▶ _Work instructions_
Where does the word "Farhad" appear in the entries below? Copy each line that holds it.
======== Data for this exercise ========
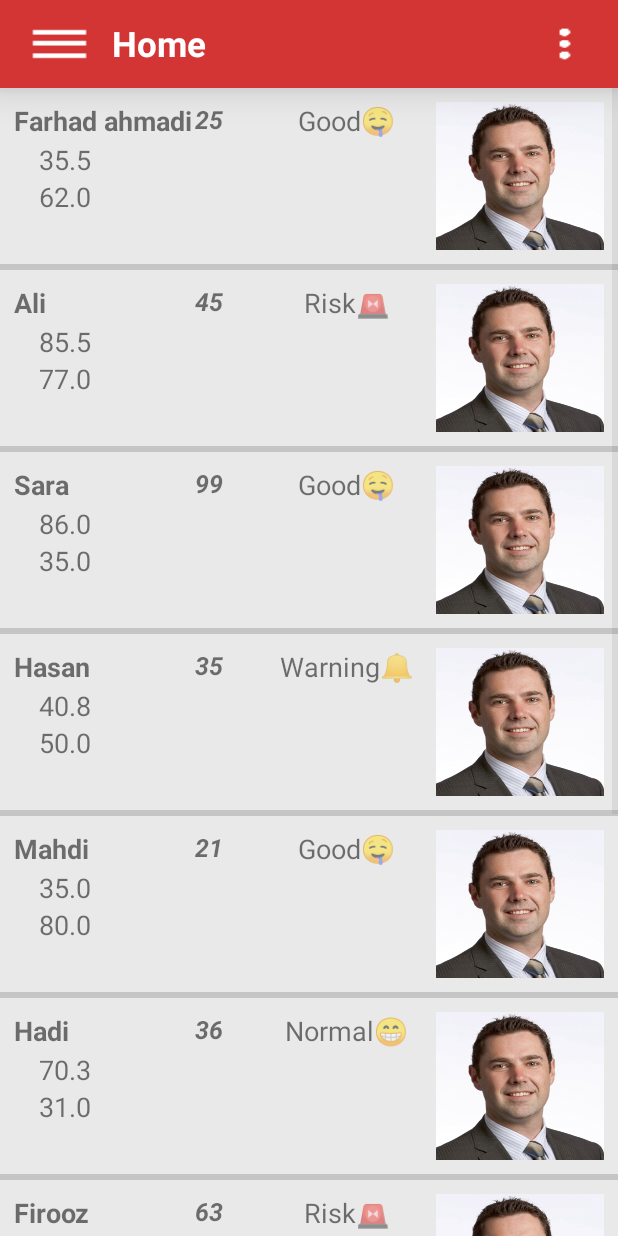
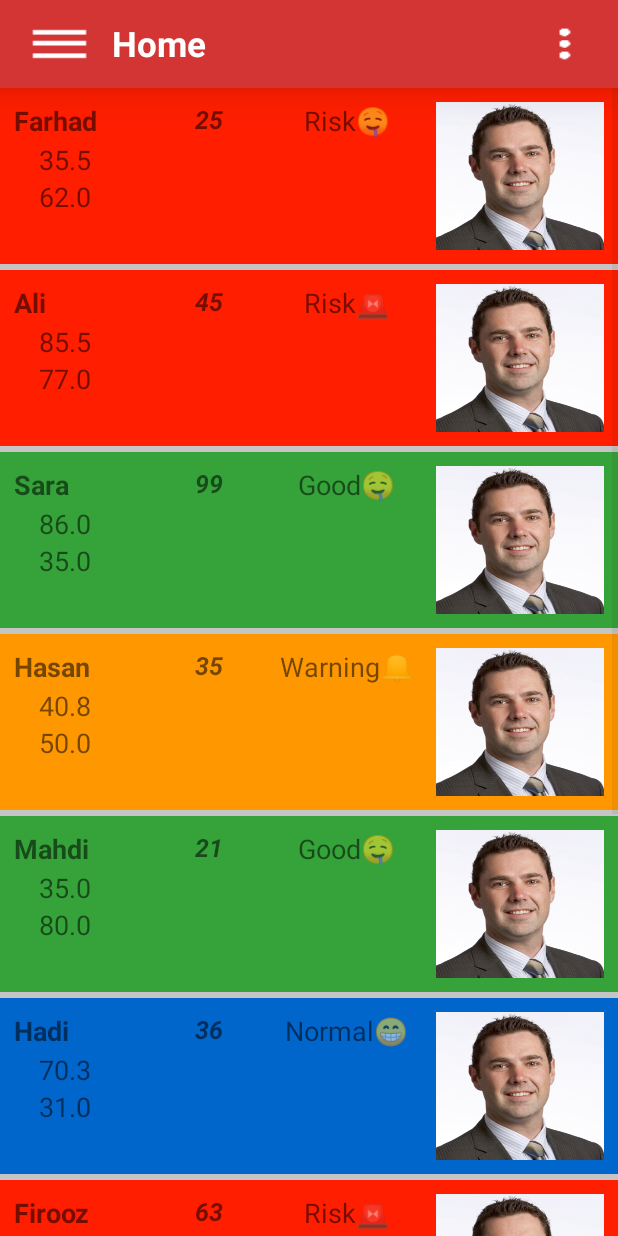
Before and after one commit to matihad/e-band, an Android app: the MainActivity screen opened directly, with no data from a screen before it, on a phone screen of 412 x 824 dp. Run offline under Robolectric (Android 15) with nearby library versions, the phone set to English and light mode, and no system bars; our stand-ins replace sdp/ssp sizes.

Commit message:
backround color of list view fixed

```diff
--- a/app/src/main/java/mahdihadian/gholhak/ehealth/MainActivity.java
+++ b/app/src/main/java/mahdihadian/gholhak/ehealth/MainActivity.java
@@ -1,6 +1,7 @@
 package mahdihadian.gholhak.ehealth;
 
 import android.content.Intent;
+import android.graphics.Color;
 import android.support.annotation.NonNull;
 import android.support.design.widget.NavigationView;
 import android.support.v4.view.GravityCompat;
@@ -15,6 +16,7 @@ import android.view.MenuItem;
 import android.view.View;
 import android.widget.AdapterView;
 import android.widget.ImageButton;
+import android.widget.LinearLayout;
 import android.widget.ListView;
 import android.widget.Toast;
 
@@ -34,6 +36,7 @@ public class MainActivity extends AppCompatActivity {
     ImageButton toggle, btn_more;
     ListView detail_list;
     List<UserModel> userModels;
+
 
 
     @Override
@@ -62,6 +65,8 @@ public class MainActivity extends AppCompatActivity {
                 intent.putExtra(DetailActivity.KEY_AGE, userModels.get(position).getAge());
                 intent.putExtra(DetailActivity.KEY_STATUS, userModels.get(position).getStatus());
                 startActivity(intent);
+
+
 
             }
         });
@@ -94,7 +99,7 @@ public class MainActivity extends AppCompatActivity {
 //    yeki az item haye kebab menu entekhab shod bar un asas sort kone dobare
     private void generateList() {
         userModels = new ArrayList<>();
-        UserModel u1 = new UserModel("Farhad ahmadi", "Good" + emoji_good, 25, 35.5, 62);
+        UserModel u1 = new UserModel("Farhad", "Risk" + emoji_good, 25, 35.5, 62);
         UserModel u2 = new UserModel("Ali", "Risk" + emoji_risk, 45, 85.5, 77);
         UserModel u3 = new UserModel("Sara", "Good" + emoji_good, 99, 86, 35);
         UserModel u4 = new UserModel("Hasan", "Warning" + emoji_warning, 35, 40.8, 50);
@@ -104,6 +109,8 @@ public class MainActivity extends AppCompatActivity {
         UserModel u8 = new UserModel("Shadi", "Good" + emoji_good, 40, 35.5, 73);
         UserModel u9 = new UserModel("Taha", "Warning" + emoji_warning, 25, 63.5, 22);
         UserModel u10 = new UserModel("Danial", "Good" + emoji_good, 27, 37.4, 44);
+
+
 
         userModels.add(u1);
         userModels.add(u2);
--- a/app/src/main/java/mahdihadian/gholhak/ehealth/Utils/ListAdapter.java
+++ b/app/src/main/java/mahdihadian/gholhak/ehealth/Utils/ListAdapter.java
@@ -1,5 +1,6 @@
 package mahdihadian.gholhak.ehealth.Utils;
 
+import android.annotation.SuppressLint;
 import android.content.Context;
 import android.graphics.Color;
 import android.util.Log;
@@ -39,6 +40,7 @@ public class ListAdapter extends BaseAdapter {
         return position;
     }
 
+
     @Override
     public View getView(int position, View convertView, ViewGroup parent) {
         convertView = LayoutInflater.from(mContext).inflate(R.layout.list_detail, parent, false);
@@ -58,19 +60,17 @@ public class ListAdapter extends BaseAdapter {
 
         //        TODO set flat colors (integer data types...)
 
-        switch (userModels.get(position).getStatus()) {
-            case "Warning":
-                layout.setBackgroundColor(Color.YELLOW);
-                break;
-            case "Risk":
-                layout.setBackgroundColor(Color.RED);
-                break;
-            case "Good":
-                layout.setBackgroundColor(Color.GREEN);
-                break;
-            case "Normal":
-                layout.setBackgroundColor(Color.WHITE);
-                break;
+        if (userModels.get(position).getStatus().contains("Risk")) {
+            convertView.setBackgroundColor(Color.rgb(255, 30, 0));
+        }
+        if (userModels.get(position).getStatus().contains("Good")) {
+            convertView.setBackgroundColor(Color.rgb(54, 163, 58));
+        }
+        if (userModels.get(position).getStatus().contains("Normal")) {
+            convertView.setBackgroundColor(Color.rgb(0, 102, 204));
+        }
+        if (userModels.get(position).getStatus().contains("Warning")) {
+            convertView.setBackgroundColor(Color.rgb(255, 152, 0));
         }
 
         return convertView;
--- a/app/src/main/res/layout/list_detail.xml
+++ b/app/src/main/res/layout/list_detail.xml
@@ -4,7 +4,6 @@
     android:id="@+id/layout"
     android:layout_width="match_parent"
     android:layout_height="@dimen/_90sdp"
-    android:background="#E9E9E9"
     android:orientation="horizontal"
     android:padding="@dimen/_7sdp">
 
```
========
▶ _Solution for this exercise_
-        UserModel u1 = new UserModel("Farhad ahmadi", "Good" + emoji_good, 25, 35.5, 62);
+        UserModel u1 = new UserModel("Farhad", "Risk" + emoji_good, 25, 35.5, 62);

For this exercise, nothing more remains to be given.